══ ENTRIES PROVIDED

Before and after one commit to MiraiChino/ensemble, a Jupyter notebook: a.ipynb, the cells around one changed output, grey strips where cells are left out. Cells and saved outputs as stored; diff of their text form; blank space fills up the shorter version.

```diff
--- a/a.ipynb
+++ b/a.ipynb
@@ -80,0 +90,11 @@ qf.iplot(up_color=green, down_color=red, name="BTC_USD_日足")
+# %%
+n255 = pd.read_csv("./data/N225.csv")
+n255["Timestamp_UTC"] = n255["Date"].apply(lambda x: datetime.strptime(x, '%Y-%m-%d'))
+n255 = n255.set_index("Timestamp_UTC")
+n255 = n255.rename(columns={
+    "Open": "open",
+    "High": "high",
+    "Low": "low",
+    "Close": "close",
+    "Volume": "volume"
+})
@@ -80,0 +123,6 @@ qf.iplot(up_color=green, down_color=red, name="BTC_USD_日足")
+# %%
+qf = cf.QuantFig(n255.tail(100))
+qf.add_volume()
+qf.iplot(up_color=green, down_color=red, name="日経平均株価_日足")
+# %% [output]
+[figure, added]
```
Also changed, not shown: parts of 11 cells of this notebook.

════

Please return all of the records exactly.

**COMPLETED TASK**
Before and after one commit to MiraiChino/ensemble, a Jupyter notebook: a.ipynb, the cells around one changed output, grey strips where cells are left out. Cells and saved outputs as stored; diff of their text form; blank space fills up the shorter version.

```diff
--- a/a.ipynb
+++ b/a.ipynb
@@ -80,0 +90,11 @@ qf.iplot(up_color=green, down_color=red, name="BTC_USD_日足")
+# %%
+n255 = pd.read_csv("./data/N225.csv")
+n255["Timestamp_UTC"] = n255["Date"].apply(lambda x: datetime.strptime(x, '%Y-%m-%d'))
+n255 = n255.set_index("Timestamp_UTC")
+n255 = n255.rename(columns={
+    "Open": "open",
+    "High": "high",
+    "Low": "low",
+    "Close": "close",
+    "Volume": "volume"
+})
@@ -80,0 +123,6 @@ qf.iplot(up_color=green, down_color=red, name="BTC_USD_日足")
+# %%
+qf = cf.QuantFig(n255.tail(100))
+qf.add_volume()
+qf.iplot(up_color=green, down_color=red, name="日経平均株価_日足")
+# %% [output]
+[figure, added]
```
Also changed, not shown: parts of 11 cells of this notebook.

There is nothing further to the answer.